It's good to be mindful of life’s seasons and the priorities that inevitably accompany them. Apparently, there are important things outside of work, or at least that’s what I’ve heard. I had 20 years of lots of travel and rescuing businesses, some in an incredibly distressed state, geographically spread and in need of urgent attention. Life was obviously busy in that environment and during that time I had three children, moved countries, completed an MBA and did numerous other time-consuming things. I know what it is to be busy. I know what it is like to have unreasonable demands placed on me. Unless we manage ourselves and are mindful of our capacity, it's almost inevitable that we will run into a wall.
I am very fortunate and blessed to have married a wonderful life partner in Helen, an incredibly capable and a wonderful person. We had an agreement that when I took a new role, I was able to be released for a season to almost solely focus on getting momentum into the change that was required. But a few months in, there would always be the inevitable tap on the shoulder; the reminder that if I wanted to stay married and stay connected to my children, that things would need to change. I jest, but there was a serious side to those interventions. It's very easy to get wrapped up in what we do, find our identity in our work and drive ourselves beyond our capacity.
There are seasons of life we need to be mindful of, but also micro-seasons even in a day. Those who know me well will know, I am not a morning person. I do not get up at 4:00 o'clock in the morning, run a marathon, do 1000 push-ups, 20 self-affirmations, and meet the seemingly unattainable criteria, that is popularised around how to be successful. I like to ease into my day fully caffeinated. But I know I am highly productive in the late afternoon. I use that time to aggregate pieces of work, that will take full concentration and have a level of creativity, it's my most productive few hours.

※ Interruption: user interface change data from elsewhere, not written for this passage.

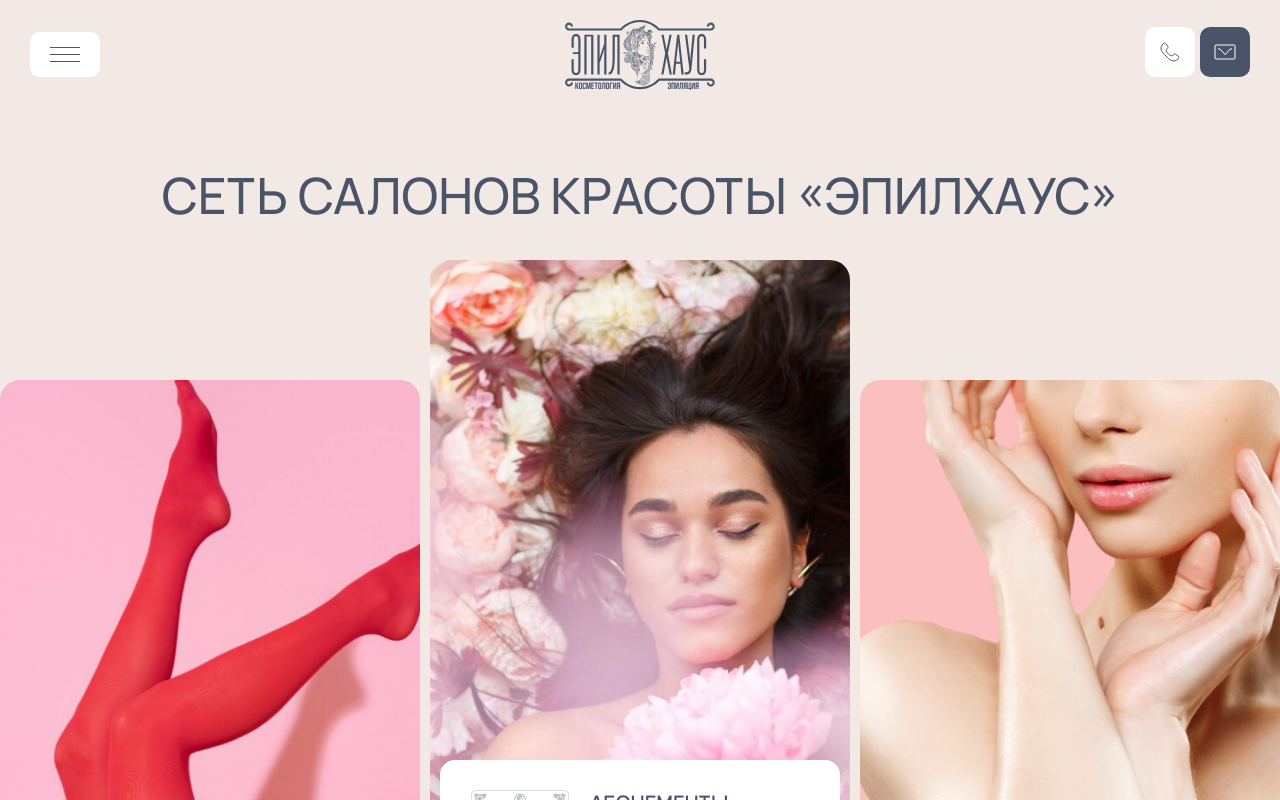
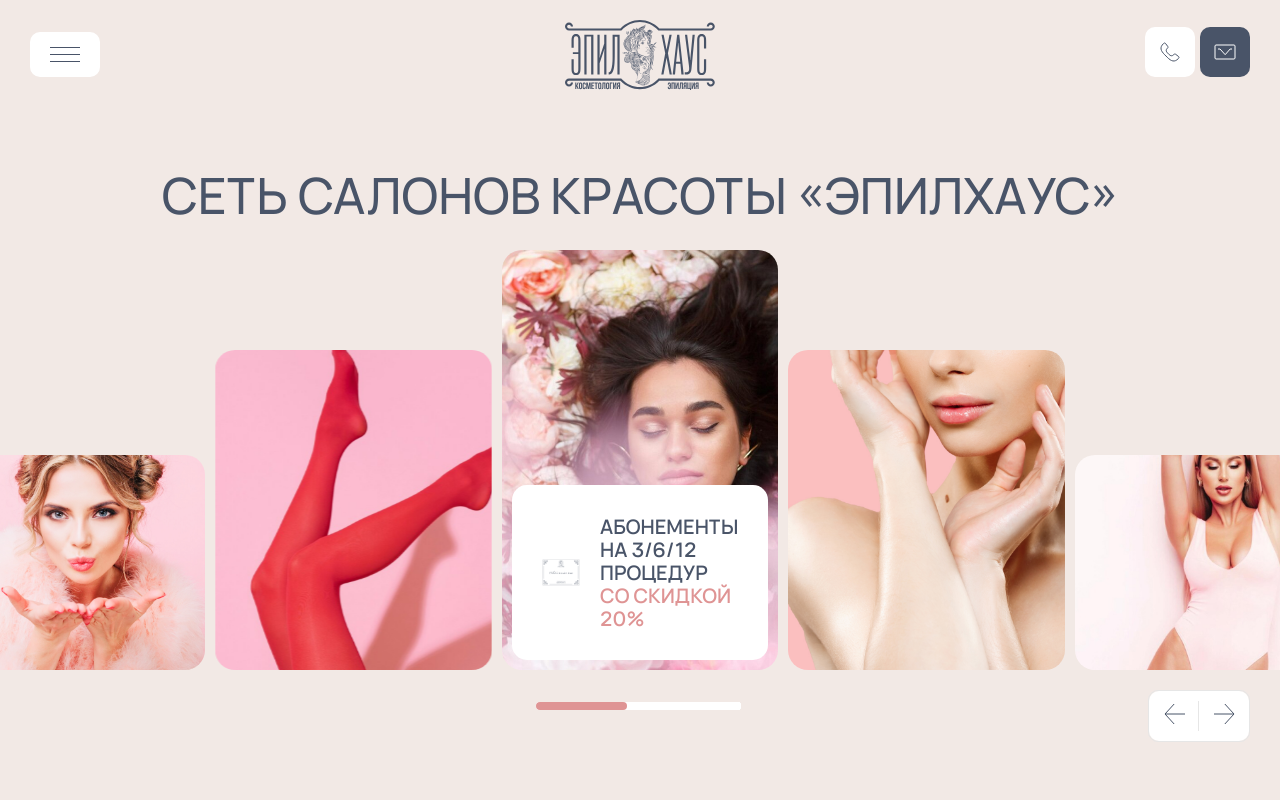
Before and after one commit to GoBDaNWeb/epil-house, a Vue app: page / in a window 1280 px wide. Shown: the top 800 px of the page. Built offline with nearby package versions, Linux system fonts and the light colour scheme; what vue-the-mask would draw is missing.

Commit message:
swiper hero

```diff
--- a/src/pages/home/ui/Hero.vue
+++ b/src/pages/home/ui/Hero.vue
@@ -45,10 +45,10 @@ const setSwiperRef = swiper => {
 							allowTouchMove: true
 						},
 						1024: {
-							slidesPerView: 2.5
+							slidesPerView: 3.5
 						},
 						1280: {
-							slidesPerView: 3,
+							slidesPerView: 4.5,
 							allowTouchMove: true
 						},
 						1600: {
@@ -94,7 +94,6 @@ const setSwiperRef = swiper => {
 					:spaceBetween="20"
 					:allowTouchMove="false"
 					:pagination="paginationAdvantages"
-					:autoplay="null"
 					:breakpoints="{
 						0: {
 							slidesPerView: 2,
@@ -176,6 +175,12 @@ const setSwiperRef = swiper => {
 			}
 			.swiper {
 				height: 650px;
+				@media (max-width: $desktop-md) {
+					height: 520px;
+				}
+				@media (max-width: $desktop-sm) {
+					height: 420px;
+				}
 				@media (max-width: $tab-sm) {
 					height: auto;
 				}
@@ -188,6 +193,12 @@ const setSwiperRef = swiper => {
 					// width: 205px !important;
 					& > .image-wrapper {
 						height: 520px !important;
+						@media (max-width: $desktop-md) {
+							height: 420px !important;
+						}
+						@media (max-width: $desktop-sm) {
+							height: 320px !important;
+						}
 					}
 				}
 				.swiper-slide-active {
@@ -197,6 +208,12 @@ const setSwiperRef = swiper => {
 					// }
 					& > .image-wrapper {
 						height: 640px !important;
+						@media (max-width: $desktop-md) {
+							height: 520px !important;
+						}
+						@media (max-width: $desktop-sm) {
+							height: 420px !important;
+						}
 					}
 					.season-ticket {
 						opacity: 1 !important;
@@ -212,6 +229,12 @@ const setSwiperRef = swiper => {
 					// width: 440px;
 					& > .image-wrapper {
 						height: 415px;
+						@media (max-width: $desktop-md) {
+							height: 315px;
+						}
+						@media (max-width: $desktop-sm) {
+							height: 215px;
+						}
 						// height: 400px;
 						transition: var(--trs-600);
 					}
```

Leo Tolstoy, in War and Peace, wrote that the two most powerful warriors are patience and time. We all have limited time, we all have the same amount of time. We all have more time than we think, if we and mindful of it. Work in a way that is productive for you, given your capacity, given your constraints, given your abilities, and your circumstances. Take the time to consider before you act. We would be wise to give ourselves goals and tasks but ones that sit within our capacity to deliver. And don’t forget to celebrate the small wins, it's good for the soul.

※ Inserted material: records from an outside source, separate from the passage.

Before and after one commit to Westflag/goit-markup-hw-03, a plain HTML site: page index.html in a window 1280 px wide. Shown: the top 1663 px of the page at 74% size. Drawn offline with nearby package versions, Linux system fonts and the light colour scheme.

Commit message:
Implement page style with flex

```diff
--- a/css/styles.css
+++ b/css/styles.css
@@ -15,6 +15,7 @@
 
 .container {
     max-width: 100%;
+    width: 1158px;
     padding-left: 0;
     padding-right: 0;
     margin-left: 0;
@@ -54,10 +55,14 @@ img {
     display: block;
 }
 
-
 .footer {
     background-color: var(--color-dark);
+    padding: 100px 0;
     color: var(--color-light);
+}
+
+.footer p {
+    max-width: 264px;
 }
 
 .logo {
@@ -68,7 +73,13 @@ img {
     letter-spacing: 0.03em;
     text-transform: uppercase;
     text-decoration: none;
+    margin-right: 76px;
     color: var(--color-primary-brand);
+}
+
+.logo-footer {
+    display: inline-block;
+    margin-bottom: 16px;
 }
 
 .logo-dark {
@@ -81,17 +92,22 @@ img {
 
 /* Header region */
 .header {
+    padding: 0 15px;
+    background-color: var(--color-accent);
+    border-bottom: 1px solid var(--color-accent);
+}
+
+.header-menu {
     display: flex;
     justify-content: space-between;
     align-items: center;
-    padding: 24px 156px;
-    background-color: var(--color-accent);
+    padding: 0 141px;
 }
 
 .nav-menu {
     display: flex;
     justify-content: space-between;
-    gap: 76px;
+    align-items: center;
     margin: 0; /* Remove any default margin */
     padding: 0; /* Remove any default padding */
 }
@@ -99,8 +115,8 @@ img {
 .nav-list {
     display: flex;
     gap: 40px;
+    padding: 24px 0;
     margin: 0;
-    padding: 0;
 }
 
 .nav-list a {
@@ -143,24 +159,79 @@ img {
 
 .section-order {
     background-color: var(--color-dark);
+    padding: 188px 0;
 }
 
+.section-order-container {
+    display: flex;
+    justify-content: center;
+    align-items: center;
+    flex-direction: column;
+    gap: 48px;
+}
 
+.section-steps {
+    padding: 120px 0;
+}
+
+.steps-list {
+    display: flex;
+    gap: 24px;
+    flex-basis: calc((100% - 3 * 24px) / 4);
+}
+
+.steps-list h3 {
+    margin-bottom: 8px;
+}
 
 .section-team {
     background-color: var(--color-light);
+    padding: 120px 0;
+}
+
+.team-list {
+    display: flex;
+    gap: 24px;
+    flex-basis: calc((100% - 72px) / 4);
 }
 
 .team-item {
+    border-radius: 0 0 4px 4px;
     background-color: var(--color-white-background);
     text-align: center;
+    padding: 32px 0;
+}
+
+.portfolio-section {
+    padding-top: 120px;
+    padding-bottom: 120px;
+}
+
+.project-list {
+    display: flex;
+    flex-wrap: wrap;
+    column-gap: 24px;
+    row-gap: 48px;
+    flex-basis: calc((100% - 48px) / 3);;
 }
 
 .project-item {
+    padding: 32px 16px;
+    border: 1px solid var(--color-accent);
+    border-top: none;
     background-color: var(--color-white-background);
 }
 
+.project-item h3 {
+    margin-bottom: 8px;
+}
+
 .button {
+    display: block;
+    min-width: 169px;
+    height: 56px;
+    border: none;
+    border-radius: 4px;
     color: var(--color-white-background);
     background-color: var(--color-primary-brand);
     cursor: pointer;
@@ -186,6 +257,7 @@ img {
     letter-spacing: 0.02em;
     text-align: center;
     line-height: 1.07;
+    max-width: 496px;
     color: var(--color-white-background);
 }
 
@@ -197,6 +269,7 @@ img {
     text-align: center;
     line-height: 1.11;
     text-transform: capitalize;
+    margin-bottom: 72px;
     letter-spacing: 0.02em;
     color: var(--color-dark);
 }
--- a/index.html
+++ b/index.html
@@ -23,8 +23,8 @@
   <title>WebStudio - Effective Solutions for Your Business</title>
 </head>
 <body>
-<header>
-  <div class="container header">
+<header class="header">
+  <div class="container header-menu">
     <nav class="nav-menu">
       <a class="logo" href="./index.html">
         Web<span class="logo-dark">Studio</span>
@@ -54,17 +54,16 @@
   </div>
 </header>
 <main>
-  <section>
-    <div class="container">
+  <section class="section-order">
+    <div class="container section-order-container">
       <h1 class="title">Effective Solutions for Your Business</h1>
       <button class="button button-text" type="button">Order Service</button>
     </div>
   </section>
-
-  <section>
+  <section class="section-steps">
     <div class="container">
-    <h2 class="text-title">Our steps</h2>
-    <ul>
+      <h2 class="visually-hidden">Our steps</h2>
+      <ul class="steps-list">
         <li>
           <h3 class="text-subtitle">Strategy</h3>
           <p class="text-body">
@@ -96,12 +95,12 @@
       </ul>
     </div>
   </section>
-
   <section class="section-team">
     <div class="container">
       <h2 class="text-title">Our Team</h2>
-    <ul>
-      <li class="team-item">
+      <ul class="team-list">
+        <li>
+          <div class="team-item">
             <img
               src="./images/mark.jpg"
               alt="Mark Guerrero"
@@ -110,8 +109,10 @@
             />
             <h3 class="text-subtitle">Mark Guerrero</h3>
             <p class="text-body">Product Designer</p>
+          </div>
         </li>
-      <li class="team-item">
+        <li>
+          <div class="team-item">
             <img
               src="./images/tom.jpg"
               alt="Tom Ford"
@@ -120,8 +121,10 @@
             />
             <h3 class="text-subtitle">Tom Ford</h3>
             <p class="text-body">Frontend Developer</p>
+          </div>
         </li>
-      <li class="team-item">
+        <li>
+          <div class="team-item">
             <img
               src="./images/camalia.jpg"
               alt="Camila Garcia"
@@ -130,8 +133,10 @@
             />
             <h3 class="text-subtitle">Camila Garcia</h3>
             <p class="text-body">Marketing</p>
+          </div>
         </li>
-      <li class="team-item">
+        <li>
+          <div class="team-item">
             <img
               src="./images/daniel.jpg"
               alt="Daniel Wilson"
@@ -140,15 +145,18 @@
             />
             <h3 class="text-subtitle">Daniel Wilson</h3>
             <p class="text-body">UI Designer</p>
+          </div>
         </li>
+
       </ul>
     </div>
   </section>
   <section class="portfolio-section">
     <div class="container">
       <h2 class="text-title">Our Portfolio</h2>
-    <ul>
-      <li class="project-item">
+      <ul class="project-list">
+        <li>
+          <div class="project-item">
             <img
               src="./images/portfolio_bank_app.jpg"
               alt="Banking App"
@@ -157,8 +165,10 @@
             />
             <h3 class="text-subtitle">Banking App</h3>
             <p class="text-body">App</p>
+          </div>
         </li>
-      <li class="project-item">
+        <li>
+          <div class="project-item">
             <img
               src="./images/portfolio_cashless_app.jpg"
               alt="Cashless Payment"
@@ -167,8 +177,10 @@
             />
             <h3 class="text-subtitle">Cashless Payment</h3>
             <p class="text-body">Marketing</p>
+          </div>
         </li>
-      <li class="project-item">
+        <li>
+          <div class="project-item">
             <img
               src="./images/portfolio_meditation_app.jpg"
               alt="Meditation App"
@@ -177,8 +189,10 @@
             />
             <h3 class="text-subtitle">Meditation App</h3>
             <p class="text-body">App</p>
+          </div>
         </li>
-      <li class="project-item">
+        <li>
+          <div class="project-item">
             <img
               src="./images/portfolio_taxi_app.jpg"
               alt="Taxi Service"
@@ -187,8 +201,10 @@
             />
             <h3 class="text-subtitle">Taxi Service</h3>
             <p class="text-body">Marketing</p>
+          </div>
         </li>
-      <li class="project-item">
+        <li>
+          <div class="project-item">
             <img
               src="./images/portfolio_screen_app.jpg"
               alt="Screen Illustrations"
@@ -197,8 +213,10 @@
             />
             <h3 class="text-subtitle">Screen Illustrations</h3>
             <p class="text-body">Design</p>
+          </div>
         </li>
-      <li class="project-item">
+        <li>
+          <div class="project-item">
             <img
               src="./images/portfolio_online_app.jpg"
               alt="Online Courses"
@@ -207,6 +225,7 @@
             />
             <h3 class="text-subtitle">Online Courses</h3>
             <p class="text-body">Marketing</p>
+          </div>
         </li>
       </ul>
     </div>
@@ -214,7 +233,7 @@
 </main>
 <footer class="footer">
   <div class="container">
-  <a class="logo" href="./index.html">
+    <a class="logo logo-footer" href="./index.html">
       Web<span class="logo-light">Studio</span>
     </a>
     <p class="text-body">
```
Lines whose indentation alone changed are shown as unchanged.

I have a friend who went through burnout and literally took years to recover. A wonderful guy, full of empathy serving those around him, and it cost him his health, amongst many other things. Now he teaches others to be mindful and to operate with high EQ. He knows the price of operating outside his capacity even when it was motivated by altruistic outcomes. So be very mindful of your capacity. Being effective is the ability to do the right thing at the right time and recognising our capacity to do so.”